Awaia or Aweah is acorn in Paiute. Many place names in Paiute are named after food groups. Many of our Paiute bands are also named after food groups like Taboose and Agai. Pah is water in Paiute. Pah-weah is “water acorn” or “acorn lake”.

I am sure many of you who have gone to Yosemite National Park have visited the Yosemite Indian Museum, seen the many beautiful baskets, and bought many of the little booklets published by the Yosemite Association that have stories about the ‘mythical’ Yosemite Miwoks.

If you go behind the Yosemite Indian Museum there was even a ‘mythical’ Yosemite Miwok village created in the late 1970s to show how the ‘mythical’ Yosemite Miwok lived before the Europeans entered the valley.

Now I bet some of you are wondering why I keep writing the word ‘mythical’ when referring to the (once again) ‘mythical’ Yosemite Miwoks?

That is because there were NO Yosemite Miwoks…well at least NOT before the Europeans entered the Yosemite Valley.

You see the real early Native indigenous people of Yosemite were NOT Miwoks, but were in fact Paiutes.

You see the Southern Sierra Miwoks in the area were afraid to enter Yosemite Valley.
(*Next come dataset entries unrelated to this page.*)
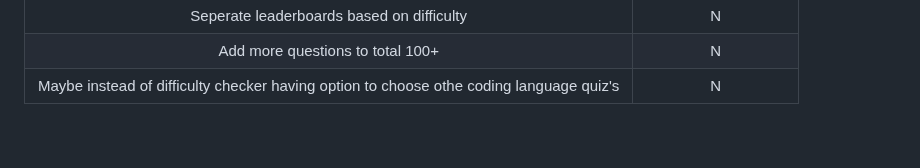
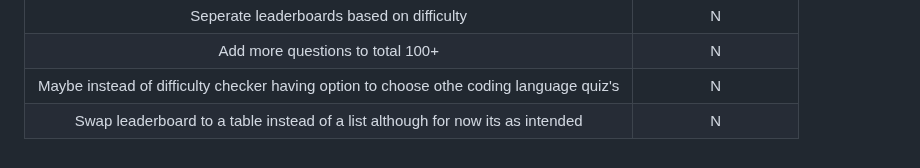
Before and after one commit to Danger0101/JavaScript-Quiz-PP2, a Markdown page: README.md, the part around the change. Drawn GitHub-style.

Commit message:
Added a future feature idea
swapping leaderboard to a table instead of a list although its what I like best for current iteration.

```diff
--- a/README.md
+++ b/README.md
@@ -285,3 +285,4 @@ Used github pages to bring the site to life [View Site here](https://danger0101.
 | Seperate leaderboards based on difficulty | N |
 | Add more questions to total 100+ | N |
 | Maybe instead of difficulty checker having option to choose othe coding language quiz's | N |
+| Swap leaderboard to a table instead of a list although for now its as intended  | N |
```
The main chief of the Miwoks in the area, Chief Bautista or Vow-chester, was the person who gave the valley and the people within the name that is now attached to the valley; Yosemite.

Yosemite in the Miwok language meant “They are Killers” or “the Grizzlies”. Now you might ask yourself why would the chief of Southern Sierra Miwuks call the Indian people living in the valley “They are Killers” or “Yosemites”, in their language, if they were supposed to be the same people?

That because they were not the same people…but from a different tribe. A band made up mainly of renegade Pauites and Monos. A composite of different Paiute bands who were a rough and tough war like tribe who fought many battles with neighboring tribes of the western slope. They surely didn’t fight with the Mono Paiutes since it was documented that the Monos bragged about their war exploits. Interestingly in Paiutes bragged that the Yosemite Indians were part of their people, but the Miwoks called them the “Killers”? That would’ve set off a big alarm in head that the Miwoks and Ahwahnees were not from the same tribe.

So around 1978, that is right 1978, NOT 1878, an unqualified non-Indian ethnologist working for Yosemite National Park, who btw was married a Miwok woman, suddenly came up with a different and new definition for the word “Yosemite”. He suddenly discovered a new translation. Yosemite now meant “SOME AMONG THEM ARE killers”…and of course those “some among them are…” where the Paiutes, after all how can you explain why Miwoks were calling themselves “They are Killers”? That would not make sense to any thinking person. Suddenly this new fangled meaning and definition started to appear in Yosemite Association publications, Yosemite Fund and even in Yosemite National Park and their websites. Yet there is NO explanation where this unqualified non-Indian ethnologist found this new definition. Where did he get it…was it from a divine revelation? Did it suddenly appear out of the blue from his own imagination? Where did this definition come from? To this day no one atYosemite
National Park has been able to explain how this new manifestation for the meaning of
Yosemite first appeared or was written.
Yes, during the time of the capture of Chief Tenaya and his band of Yosemite Indians aka Ahwahnees it was reported there were some “Diggers” as they were written, but the main body of the tribe were Paiutes and Monos. They were never identified as to what type of “Digger” they were. They could’ve been Yokuts, Maidus, Washos, or Miwoks? But it was definitely written that the Yosemite Indians were Paiutes and Monos.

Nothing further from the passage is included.